Developmental Neuropathology

  • Reinhard L. Friede

Table of contents

  1. Front Matter
    Pages I-XII
  2. Gross and Microscopic Development of the Central Nervous System

  3. Acquired Lesions in Newborns and Infants

    1. Reinhard L. Friede
      Pages 37-44
    2. Reinhard L. Friede
      Pages 44-51
    3. Reinhard L. Friede
      Pages 51-56
    4. Reinhard L. Friede
      Pages 64-75
    5. Reinhard L. Friede
      Pages 75-85
    6. Reinhard L. Friede
      Pages 122-134
    7. Reinhard L. Friede
      Pages 135-144
    8. Reinhard L. Friede
      Pages 144-149
    9. Reinhard L. Friede
      Pages 150-153
    10. Reinhard L. Friede
      Pages 153-166
    11. Reinhard L. Friede
      Pages 166-178
    12. Reinhard L. Friede
      Pages 187-195

About this book


The present text was envisioned as a supplement to eXlstmg texts on human neuropathology, covering only those aspects of pediatric neuropathol­ ogy which pertain to and are peculiar of the immature nervous system. No coverage-or only brief comment-is given to diseases commonly found in adults which may, on occasion, occur in childhood or infancy as well. The subject matter is divided into three main categories: 1. The "acquired" lesions dating to the fetal, perinatal or early postnatal periods, 2. the malformations, and 3. the heritable metabolic defects. The first 6 chapters (2-7) are reserved to the lesions most intimately linked to the circumstances of birth. There is some inherent ambiguity in distinguishing between "acquired" lesions and malformations, as, indeed, no sharp distinction can be made between one and the other. Many malformations result from diseases acquired during fetal life and their peculiarity resides in the fact that the organ becomes affected before its development terminates and in such a way that its subsequent development becomes deranged or partly abrogated. A variety of causes acting at the same developmental period or over a common pathogenetic mechanism may produce the same type of derangement, including chemical, physical, infectious or genetic factors, as pointed out repeatedly in the text. Consequently, the definition of a malformation, as differing from an "acquired" residual lesion was made dependant on evidence for the derangement of developmental pro­ cesses subsequent to the acquisition of the disease.

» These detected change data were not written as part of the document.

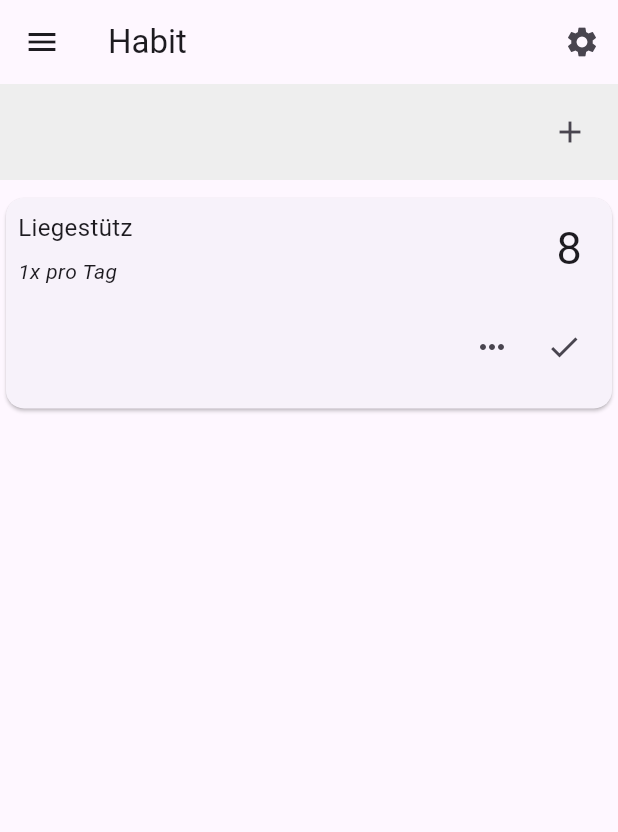
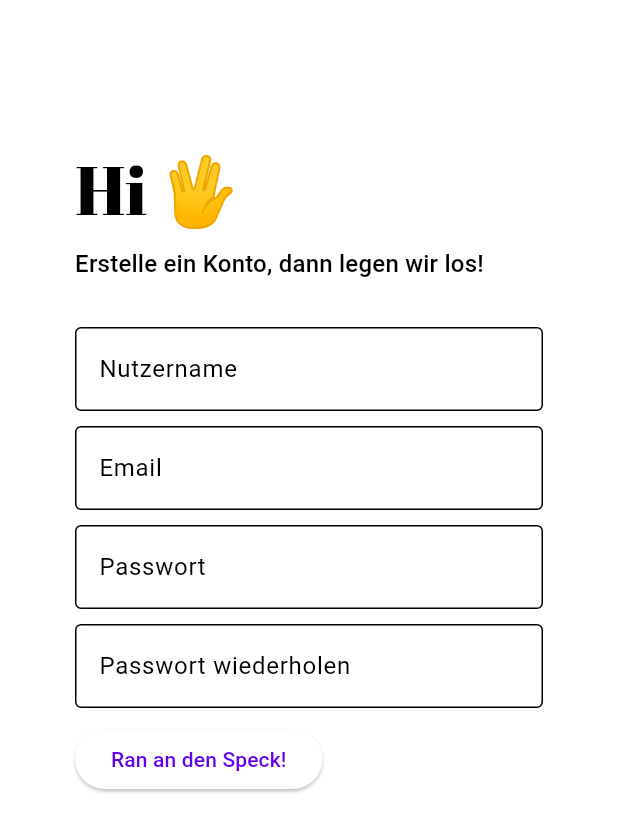
Before and after one commit to Hudlle/Habit-MVP, a Flutter app: the screen it shows after launch, on a phone screen of 412 x 824 dp. Shown: the top 832 px of the screen. Run offline on Flutter 3.47's test engine with Material 3 defaults, Android fonts, the phone set to English and light mode, and no system bars; our stand-ins replace google_fonts.

Commit message:
Sign up page creation
feat: added sign_up.dart and refactored code in app and home.dart accordingly

```diff
--- a/lib/app.dart
+++ b/lib/app.dart
@@ -1,6 +1,8 @@
 import 'package:flutter/material.dart';
+import 'package:google_fonts/google_fonts.dart';
 
 import 'home.dart';
+import 'sign_up.dart';
 
 class HabitApp extends StatelessWidget {
   const HabitApp({super.key});
@@ -9,10 +11,23 @@ class HabitApp extends StatelessWidget {
   Widget build(BuildContext context) {
     return MaterialApp(
       title: "Habit",
-      initialRoute: "/home",
+      initialRoute: "/sign_up",
       routes: {
-        "/home" : (BuildContext context) => const HomePage(),
+        "/home" : (BuildContext context) => const HomePage(), // TODO: Think about renaming HomePage widget to just "Home" for better referencing, like in "SignUp" instead of "SignUpPage"
+        "/sign_up" : (BuildContext context) => const SignUp(),
       },
+      theme: ThemeData(
+        useMaterial3: true,
+
+        //* Default colors and brightness
+        colorScheme: const ColorScheme.light(),
+        // TODO: Change primary text color
+
+        //* Default text styles
+        textTheme: TextTheme(
+          displayMedium: GoogleFonts.abrilFatface(),
+        ),
+      ),
     );
   }
 }
--- a/lib/home.dart
+++ b/lib/home.dart
@@ -1,3 +1,5 @@
+import 'dart:developer';
+
 import 'package:flutter/material.dart';
 
 class HomePage extends StatelessWidget {
@@ -13,7 +15,7 @@ class HomePage extends StatelessWidget {
             semanticLabel: "menu",
           ),
           onPressed: () {
-            print("Menu Button");
+            log("Menu Button");
           },
         ),
         title: const Text("Habit"),
@@ -24,7 +26,7 @@ class HomePage extends StatelessWidget {
               semanticLabel: "settings",
             ),
             onPressed: () {
-              print("Settings");
+              log("Settings");
             },
           )
         ],
@@ -46,7 +48,7 @@ class HomePage extends StatelessWidget {
                         semanticLabel: "add habit",
                       ),
                       onPressed: () {
-                        print("Add Habit Button");
+                        log("Add Habit Button");
                       },
                     )
                   ],
@@ -99,7 +101,7 @@ class HabitCard extends StatelessWidget {
                       Text(
                         name,
                         semanticsLabel: "name",
-                        style: const TextStyle(fontSize: 16.0)
+                        style: Theme.of(context).textTheme.titleMedium,
                       ),
                       const SizedBox(height: 8.0),
                       Text(
@@ -132,7 +134,7 @@ class HabitCard extends StatelessWidget {
                     semanticLabel: "more",
                   ),
                   onPressed: () {
-                    print("More Button");
+                    log("More Button");
                   },
                 ),
                 IconButton(
@@ -141,7 +143,7 @@ class HabitCard extends StatelessWidget {
                     semanticLabel: "check",
                   ),
                   onPressed:() {
-                    print("Check Button");
+                    log("Check Button");
                   },
                 ),
               ],
--- /dev/null
+++ b/lib/sign_up.dart
@@ -0,0 +1,78 @@
+import 'package:flutter/material.dart';
+import 'dart:developer';
+
+class SignUp extends StatelessWidget {
+  const SignUp({super.key});
+
+  final String welcomeDisplayT = "Hi 🖖";
+  final String welcomeTitleT = "Erstelle ein Konto, dann legen wir los!";
+  final String signUpSubmitT = "Ran an den Speck!";
+
+  @override
+  Widget build(BuildContext context) {
+    var welcomeDisplay = Text(
+      welcomeDisplayT,
+      semanticsLabel: welcomeDisplayT,
+      style: Theme.of(context).textTheme.displayMedium,
+    );
+
+    var welcomeTitle = Text(
+      welcomeTitleT,
+      semanticsLabel: welcomeTitleT,
+      style: Theme.of(context).textTheme.titleMedium,
+    );
+
+    return Scaffold(
+      body: Container(
+        color: Theme.of(context).colorScheme.surface,
+        child: Padding(
+          padding: const EdgeInsets.fromLTRB(50, 100, 50, 50),
+          child: Column(
+            crossAxisAlignment: CrossAxisAlignment.start,
+            children: [
+              welcomeDisplay,
+              const SizedBox(height: 10),
+              welcomeTitle,
+              const SizedBox(height: 30),
+              const WelcomeTextField(isPassword: false, label: "Nutzername"),
+              const WelcomeTextField(isPassword: false, label: "Email"),
+              const WelcomeTextField(isPassword: true, label: "Passwort"),
+              const WelcomeTextField(isPassword: true, label: "Passwort wiederholen"),
+              ElevatedButton(
+                onPressed: () {},
+                child: Text(signUpSubmitT)
+              )
+            ],
+          )
+        ),
+      ),
+    );
+  }
+}
+
+class WelcomeTextField extends StatelessWidget {
+  const WelcomeTextField({
+    super.key,
+    required this.isPassword,
+    required this.label,
+  });
+
+  final bool isPassword;
+  final String label;
+
+  @override
+  Widget build(BuildContext context) {
+    return Column(
+      children: [
+        TextField(
+          obscureText: isPassword,
+          decoration: InputDecoration(
+            border: const OutlineInputBorder(),
+            labelText: label,
+          ),
+        ),
+        const SizedBox(height: 10)
+      ],
+    );
+  }
+}
--- a/pubspec.yaml
+++ b/pubspec.yaml
@@ -9,6 +9,7 @@ environment:
 dependencies:
   flutter:
     sdk: flutter
+  google_fonts: ^6.2.1
 
 dev_dependencies:
   flutter_test:
```
Also changed, not shown: pubspec.lock, 1 other file.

Authors and affiliations

  • Reinhard L. Friede
    • 1
    • 2
  1. 1.Case Western Reserve UniversityClevelandUSA
  2. 2.University of ZurichSwitzerland

Bibliographic information

  • DOI
  • Copyright Information Springer-Verlag Vienna 1975
  • Publisher Name Springer, Vienna
  • eBook Packages Springer Book Archive
  • Print ISBN 978-3-7091-3340-8
  • Online ISBN 978-3-7091-3338-5
  • About this book